An ambitious work that attempts to not only tell a compelling human story but also ignite newfound amazement for a science normally thought of only in terms of esoteric equations, “Symmetry Breaking” takes a great deal onto its plate and breaks too far by the end for it to remain coherent. Talented physicist Samantha Braithwaite (Kitty Mortland) meets her college love Brady (Dan Ochoa) after she arrives at their alma mater to give a keynote speech on particle physics. In the ensuing conversation and reflection we see that their relationship was far more tumultuous than most, but with more courage perhaps they would have been able to go the distance. What is worse is that despite leading honorable lives since (Brady is also a veteran of the Iraq War, a fact which seems awkwardly grafted on to the rest of the play), they both retain the debilitating knowledge of what they lost and could have had. To the side are two unhappy professors (Duchyll Martin Smith and Tony Papaleo) with whom Samantha and Brady have previously crossed paths, but who occupy a far more significant part of their lives than it appears at first.
Despite its potential, writer and director Michael Brayndick allowed the play to simply get away from him thematically. While the program notes indicate that one of the prime personal functions of the play was to aestheticize theoretical physics for those who are merely bewildered by the terminology and mathematics, that laudable goal gets completely lost in a mass jumble of other themes and elements: the politics surrounding 9/11 and the Iraq War, infidelity, professional dissatisfaction and the prospects of female mobility in a largely male field, among others. Compacting this confusion are bizarre structural choices, most evident among them is the choice to have Samantha’s and Brady’s past selves acting out their college experience simultaneously with their present selves. Thrown in is what can only be assumed to be an even younger version of Samantha as she is first becoming enthralled by the universe as a whole, a gratuitous addition. The acting as a whole is fully up to the task and depth of the emotions present, but is sadly drowned in an ocean of elements designed to artificially up the dramatic ante and will only reach the most patient of playgoers. (Rob Underwood)
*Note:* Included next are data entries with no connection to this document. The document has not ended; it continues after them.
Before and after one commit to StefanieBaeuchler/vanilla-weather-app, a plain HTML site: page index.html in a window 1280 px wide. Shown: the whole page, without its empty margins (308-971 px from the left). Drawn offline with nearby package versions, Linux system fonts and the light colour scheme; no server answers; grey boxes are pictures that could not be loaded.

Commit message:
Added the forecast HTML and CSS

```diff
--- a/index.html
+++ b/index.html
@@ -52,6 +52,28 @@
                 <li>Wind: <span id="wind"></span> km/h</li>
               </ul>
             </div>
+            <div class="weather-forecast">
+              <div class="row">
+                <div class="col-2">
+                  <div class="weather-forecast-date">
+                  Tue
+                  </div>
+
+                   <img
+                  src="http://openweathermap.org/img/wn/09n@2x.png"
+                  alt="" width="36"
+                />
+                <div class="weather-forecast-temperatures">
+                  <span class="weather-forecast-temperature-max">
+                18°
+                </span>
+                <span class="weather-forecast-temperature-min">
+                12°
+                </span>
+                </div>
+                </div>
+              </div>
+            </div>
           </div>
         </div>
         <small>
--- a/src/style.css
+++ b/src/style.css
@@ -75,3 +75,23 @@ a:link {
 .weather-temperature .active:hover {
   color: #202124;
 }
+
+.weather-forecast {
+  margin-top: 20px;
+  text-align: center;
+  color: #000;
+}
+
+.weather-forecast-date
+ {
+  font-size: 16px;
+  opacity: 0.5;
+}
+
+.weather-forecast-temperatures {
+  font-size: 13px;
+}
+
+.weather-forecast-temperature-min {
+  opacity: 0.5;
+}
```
Raven Theatre, 6157 North Clark, (773)338-2177. Through August 26.